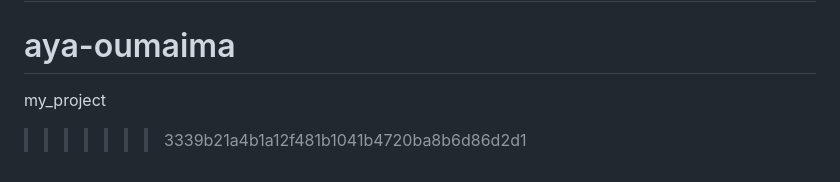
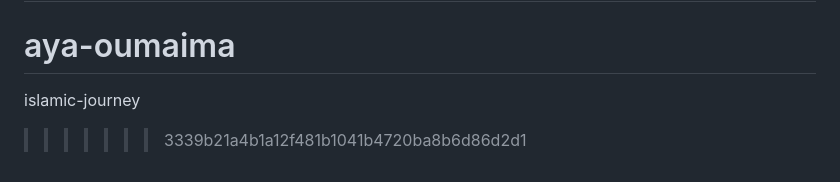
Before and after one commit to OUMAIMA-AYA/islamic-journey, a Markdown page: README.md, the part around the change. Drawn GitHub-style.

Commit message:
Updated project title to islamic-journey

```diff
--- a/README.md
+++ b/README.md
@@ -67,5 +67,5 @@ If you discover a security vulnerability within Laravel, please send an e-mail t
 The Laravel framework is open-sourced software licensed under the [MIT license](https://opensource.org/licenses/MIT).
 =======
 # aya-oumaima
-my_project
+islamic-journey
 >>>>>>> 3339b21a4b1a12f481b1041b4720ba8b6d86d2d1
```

Task objective – Print the entries above exactly, leaving pictures out.

Response for this exercise –
Before and after one commit to OUMAIMA-AYA/islamic-journey, a Markdown page: README.md, the part around the change. Drawn GitHub-style.

Commit message:
Updated project title to islamic-journey

```diff
--- a/README.md
+++ b/README.md
@@ -67,5 +67,5 @@ If you discover a security vulnerability within Laravel, please send an e-mail t
 The Laravel framework is open-sourced software licensed under the [MIT license](https://opensource.org/licenses/MIT).
 =======
 # aya-oumaima
-my_project
+islamic-journey
 >>>>>>> 3339b21a4b1a12f481b1041b4720ba8b6d86d2d1
```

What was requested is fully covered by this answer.